**About this exercise:**
For the word "kontrol", return each line of the data in which it occurs.

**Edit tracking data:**
##########
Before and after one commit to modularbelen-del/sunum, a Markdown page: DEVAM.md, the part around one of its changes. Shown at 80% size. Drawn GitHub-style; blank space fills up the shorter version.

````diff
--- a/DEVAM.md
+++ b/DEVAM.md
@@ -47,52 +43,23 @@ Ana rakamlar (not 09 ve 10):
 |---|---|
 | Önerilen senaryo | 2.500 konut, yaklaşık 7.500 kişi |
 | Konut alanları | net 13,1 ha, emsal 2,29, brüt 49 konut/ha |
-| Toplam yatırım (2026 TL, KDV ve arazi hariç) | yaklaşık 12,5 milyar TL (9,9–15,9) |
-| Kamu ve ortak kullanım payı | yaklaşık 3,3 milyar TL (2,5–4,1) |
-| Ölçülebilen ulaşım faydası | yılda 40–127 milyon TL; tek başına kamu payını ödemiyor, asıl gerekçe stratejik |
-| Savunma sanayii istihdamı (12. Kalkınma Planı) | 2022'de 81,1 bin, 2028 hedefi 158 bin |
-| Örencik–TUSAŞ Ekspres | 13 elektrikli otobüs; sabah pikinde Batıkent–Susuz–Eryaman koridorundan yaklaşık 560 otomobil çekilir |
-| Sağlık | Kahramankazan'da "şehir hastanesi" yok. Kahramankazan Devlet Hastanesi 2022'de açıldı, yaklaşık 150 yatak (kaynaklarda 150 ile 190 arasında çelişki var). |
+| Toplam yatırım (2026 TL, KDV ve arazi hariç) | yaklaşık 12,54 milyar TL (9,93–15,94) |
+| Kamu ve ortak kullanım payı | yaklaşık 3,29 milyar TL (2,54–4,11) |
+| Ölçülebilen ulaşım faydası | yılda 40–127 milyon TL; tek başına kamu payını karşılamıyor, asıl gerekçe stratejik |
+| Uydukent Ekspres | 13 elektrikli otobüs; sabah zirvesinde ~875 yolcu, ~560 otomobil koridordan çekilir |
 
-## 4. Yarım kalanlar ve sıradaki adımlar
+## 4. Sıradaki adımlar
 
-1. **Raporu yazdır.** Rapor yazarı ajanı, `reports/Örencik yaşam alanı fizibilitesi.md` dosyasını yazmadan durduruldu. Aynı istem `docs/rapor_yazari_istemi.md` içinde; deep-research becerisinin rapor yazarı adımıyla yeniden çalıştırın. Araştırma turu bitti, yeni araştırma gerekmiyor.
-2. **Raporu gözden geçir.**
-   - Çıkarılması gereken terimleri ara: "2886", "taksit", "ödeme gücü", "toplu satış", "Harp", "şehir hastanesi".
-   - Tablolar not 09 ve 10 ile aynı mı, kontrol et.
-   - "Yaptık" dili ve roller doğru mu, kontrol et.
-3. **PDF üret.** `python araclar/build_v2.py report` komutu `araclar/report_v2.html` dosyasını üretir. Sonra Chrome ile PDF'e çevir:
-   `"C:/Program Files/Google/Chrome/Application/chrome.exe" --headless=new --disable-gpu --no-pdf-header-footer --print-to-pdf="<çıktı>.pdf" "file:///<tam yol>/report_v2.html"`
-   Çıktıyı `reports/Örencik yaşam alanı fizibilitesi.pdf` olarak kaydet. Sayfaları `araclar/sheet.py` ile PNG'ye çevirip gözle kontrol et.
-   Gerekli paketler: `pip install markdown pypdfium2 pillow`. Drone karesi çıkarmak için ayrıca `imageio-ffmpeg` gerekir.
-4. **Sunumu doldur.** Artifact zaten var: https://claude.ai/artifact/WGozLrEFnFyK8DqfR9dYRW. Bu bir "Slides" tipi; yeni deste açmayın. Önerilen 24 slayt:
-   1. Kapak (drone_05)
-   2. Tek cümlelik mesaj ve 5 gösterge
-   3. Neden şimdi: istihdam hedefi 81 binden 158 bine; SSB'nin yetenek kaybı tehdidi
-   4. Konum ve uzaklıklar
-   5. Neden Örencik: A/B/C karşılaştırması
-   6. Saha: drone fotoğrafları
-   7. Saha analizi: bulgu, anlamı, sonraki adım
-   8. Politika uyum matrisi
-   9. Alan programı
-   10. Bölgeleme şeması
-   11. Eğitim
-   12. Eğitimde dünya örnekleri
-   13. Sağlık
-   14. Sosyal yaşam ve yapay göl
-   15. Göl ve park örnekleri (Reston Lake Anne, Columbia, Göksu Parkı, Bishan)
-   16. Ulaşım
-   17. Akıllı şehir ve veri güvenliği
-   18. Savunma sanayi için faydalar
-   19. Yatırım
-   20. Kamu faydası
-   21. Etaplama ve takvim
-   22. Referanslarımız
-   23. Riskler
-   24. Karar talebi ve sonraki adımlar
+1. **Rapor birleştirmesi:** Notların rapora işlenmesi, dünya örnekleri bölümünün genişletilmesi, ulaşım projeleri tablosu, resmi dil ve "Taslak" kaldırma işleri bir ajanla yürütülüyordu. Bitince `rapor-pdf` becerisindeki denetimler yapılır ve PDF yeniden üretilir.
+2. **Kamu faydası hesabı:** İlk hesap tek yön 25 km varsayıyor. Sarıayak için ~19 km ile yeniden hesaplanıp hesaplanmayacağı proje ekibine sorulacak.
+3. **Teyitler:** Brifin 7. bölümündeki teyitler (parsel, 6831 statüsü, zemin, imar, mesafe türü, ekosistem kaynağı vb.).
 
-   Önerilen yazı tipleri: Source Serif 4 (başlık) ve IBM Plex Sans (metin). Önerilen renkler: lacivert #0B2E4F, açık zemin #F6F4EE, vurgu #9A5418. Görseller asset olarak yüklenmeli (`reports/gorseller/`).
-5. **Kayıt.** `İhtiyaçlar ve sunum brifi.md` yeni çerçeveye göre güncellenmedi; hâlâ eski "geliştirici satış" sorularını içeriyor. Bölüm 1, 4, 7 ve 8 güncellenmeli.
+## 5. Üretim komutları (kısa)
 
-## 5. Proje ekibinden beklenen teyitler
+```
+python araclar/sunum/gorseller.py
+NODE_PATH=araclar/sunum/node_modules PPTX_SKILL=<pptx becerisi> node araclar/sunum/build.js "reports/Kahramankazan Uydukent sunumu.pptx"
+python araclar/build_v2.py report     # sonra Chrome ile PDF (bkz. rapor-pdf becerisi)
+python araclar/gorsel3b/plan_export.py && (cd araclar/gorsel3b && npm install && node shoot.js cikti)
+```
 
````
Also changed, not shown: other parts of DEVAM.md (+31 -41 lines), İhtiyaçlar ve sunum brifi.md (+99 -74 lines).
##########
**Result:**
-   - Tablolar not 09 ve 10 ile aynı mı, kontrol et.
-   - "Yaptık" dili ve roller doğru mu, kontrol et.
-   Çıktıyı `reports/Örencik yaşam alanı fizibilitesi.pdf` olarak kaydet. Sayfaları `araclar/sheet.py` ile PNG'ye çevirip gözle kontrol et.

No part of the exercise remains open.